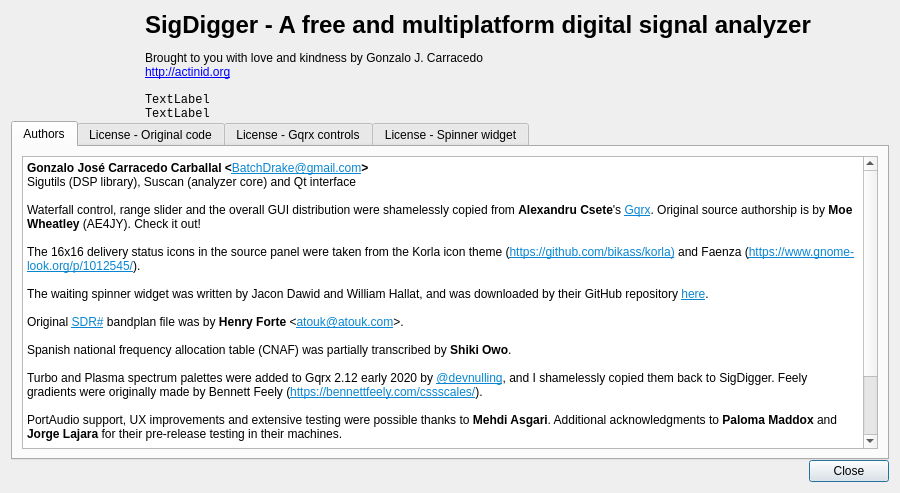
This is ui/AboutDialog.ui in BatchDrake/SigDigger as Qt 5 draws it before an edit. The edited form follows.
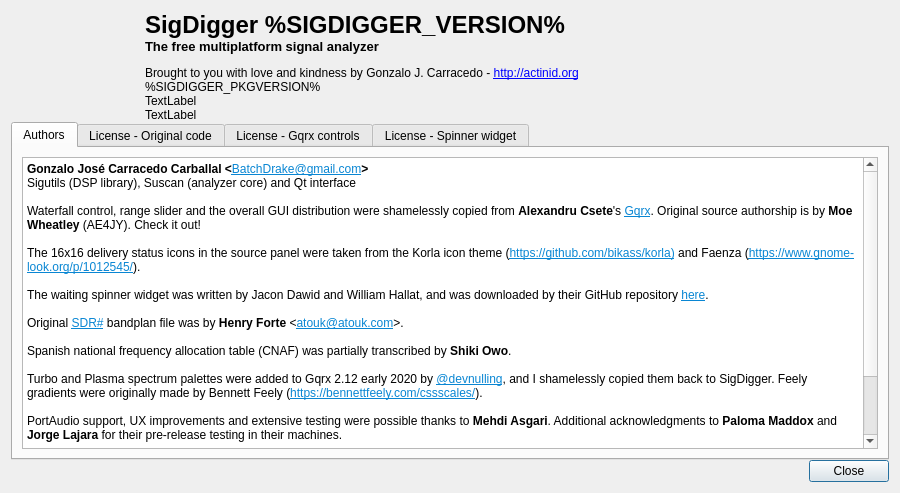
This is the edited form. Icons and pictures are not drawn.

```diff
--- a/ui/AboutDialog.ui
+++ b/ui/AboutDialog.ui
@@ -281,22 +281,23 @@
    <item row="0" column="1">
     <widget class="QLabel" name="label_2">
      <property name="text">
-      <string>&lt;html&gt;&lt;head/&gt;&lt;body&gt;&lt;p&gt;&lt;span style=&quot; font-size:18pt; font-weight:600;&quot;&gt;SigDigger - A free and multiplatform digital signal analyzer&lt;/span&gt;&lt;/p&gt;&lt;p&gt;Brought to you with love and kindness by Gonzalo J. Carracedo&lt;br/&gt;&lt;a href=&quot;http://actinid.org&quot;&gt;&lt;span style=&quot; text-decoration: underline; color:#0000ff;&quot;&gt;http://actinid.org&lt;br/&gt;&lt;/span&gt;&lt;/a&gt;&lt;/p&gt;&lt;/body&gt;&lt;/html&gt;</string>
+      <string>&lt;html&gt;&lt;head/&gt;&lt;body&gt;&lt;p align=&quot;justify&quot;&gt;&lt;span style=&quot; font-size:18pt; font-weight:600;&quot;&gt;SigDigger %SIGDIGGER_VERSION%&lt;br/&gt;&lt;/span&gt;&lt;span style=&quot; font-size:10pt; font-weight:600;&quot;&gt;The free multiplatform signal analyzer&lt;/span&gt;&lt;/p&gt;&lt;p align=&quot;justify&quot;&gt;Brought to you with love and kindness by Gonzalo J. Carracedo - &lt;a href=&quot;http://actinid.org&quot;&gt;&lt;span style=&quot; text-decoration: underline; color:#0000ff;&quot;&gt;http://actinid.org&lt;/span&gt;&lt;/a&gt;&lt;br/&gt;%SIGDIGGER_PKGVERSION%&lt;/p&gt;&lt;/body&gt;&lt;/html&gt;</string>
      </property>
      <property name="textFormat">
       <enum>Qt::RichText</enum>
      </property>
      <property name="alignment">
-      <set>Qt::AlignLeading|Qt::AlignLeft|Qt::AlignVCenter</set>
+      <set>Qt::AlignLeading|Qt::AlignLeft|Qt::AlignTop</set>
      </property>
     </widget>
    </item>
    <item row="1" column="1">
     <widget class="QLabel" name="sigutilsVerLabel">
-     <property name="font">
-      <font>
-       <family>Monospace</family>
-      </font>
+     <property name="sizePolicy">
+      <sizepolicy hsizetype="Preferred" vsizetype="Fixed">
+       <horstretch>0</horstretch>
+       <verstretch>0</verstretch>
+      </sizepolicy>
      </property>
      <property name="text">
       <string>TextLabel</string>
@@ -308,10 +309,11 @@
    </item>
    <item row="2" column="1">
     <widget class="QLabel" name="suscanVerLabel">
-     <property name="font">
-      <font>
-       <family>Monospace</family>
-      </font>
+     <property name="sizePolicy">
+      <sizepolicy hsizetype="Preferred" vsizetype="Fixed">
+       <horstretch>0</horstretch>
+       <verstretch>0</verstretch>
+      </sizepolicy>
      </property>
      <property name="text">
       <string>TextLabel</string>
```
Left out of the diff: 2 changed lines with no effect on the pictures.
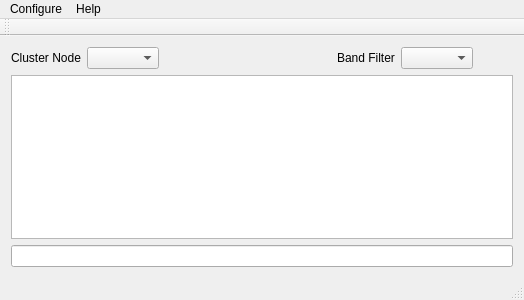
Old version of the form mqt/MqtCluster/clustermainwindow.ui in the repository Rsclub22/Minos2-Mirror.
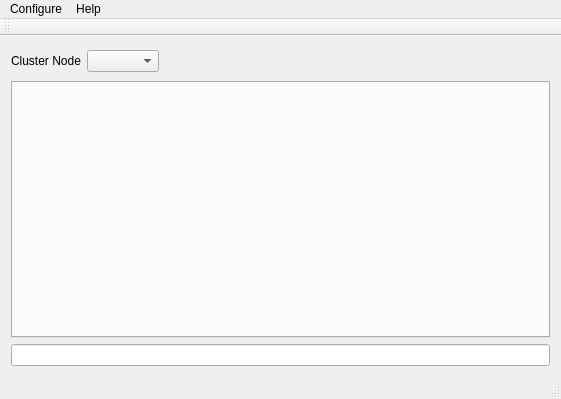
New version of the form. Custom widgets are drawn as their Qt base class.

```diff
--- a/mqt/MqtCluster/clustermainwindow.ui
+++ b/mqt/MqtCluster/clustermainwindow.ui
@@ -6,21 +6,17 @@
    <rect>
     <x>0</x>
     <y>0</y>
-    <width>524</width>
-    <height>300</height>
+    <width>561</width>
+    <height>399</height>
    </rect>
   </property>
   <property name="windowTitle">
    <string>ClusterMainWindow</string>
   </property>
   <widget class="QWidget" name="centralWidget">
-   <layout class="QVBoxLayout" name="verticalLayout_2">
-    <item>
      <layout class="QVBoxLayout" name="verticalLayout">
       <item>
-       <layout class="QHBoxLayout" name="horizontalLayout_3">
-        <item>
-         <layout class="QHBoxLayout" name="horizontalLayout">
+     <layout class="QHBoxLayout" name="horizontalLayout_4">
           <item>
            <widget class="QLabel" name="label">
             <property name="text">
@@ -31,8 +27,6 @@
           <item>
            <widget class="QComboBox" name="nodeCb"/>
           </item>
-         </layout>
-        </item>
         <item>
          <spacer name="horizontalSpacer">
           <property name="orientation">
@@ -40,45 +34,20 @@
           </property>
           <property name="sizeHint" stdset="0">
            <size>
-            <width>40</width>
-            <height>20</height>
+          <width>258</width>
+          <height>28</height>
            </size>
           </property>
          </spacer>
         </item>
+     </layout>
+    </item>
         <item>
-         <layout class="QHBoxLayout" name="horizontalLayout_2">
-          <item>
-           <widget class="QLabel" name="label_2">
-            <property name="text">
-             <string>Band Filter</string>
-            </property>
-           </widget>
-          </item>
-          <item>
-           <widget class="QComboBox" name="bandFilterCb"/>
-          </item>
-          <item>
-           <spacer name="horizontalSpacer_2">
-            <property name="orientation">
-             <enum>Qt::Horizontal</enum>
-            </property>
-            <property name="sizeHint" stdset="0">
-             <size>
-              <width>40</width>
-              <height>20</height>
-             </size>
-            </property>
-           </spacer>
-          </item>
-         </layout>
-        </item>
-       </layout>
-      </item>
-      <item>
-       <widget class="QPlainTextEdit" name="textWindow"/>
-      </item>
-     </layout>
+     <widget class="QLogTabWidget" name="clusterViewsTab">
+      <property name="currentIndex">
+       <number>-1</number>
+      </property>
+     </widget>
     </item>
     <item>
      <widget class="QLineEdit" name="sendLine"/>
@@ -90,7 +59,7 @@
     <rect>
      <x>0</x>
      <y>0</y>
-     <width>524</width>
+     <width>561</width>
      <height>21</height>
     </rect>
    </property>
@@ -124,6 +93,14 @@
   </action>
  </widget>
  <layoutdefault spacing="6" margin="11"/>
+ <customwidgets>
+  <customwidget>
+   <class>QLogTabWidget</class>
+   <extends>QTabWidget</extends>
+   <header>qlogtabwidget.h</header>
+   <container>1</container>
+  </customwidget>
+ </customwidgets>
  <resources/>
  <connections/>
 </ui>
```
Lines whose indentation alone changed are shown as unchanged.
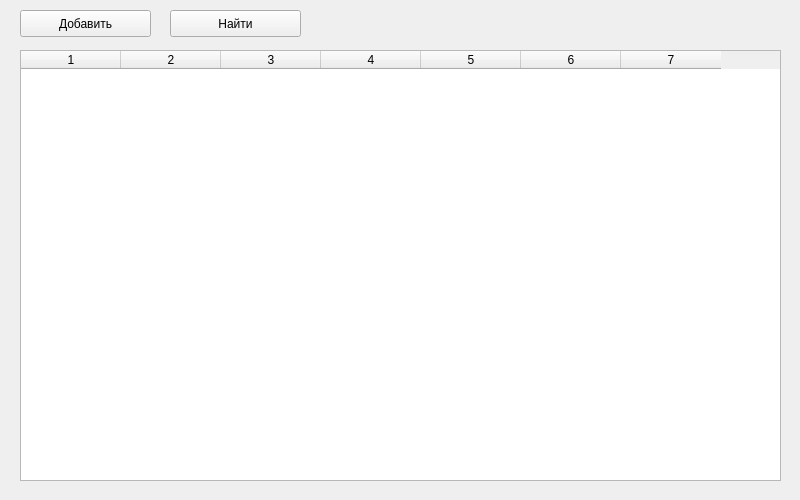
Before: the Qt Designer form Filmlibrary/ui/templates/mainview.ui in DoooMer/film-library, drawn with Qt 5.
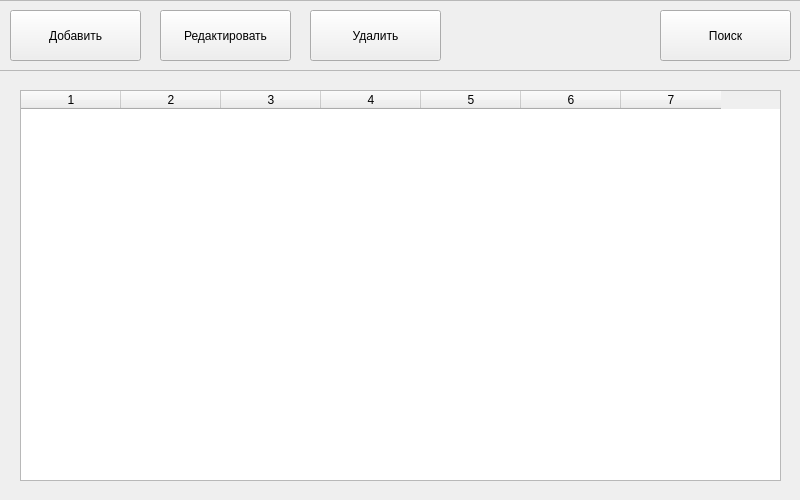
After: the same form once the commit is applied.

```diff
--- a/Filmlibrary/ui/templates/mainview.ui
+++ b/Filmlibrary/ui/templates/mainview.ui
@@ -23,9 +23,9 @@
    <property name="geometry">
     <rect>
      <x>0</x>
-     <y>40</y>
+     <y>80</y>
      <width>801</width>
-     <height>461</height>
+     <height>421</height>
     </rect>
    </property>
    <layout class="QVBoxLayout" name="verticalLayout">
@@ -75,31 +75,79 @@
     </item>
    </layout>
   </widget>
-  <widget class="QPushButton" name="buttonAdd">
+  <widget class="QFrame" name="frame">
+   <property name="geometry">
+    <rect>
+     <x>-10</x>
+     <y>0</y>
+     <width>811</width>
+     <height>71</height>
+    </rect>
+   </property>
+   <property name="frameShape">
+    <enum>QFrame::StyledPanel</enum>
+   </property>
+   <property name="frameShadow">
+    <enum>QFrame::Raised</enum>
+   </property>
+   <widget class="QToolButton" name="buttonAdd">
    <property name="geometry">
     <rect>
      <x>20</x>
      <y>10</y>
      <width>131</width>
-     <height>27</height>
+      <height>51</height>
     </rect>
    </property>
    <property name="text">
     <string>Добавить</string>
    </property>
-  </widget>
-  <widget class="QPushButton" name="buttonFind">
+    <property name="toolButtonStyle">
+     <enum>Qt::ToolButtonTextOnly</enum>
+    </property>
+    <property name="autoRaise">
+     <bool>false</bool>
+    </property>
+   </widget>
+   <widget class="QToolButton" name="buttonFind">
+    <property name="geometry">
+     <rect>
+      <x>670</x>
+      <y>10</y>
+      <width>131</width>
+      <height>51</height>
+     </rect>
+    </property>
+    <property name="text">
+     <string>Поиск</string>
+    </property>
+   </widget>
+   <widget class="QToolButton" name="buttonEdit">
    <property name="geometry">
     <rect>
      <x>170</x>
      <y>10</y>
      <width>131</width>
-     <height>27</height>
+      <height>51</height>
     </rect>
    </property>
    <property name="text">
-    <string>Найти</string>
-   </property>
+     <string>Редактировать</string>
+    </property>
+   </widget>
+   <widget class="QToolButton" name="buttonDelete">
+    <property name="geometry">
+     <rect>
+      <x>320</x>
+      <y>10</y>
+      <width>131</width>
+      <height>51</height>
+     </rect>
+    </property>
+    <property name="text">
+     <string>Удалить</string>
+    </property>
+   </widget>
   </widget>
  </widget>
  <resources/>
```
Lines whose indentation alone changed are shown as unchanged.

------------------------------------------------

## WHAT IS NEEDED
Copy each line above holding "QToolButton".

## SOLVED EXERCISE
+   <widget class="QToolButton" name="buttonAdd">
+   <widget class="QToolButton" name="buttonFind">
+   <widget class="QToolButton" name="buttonEdit">
+   <widget class="QToolButton" name="buttonDelete">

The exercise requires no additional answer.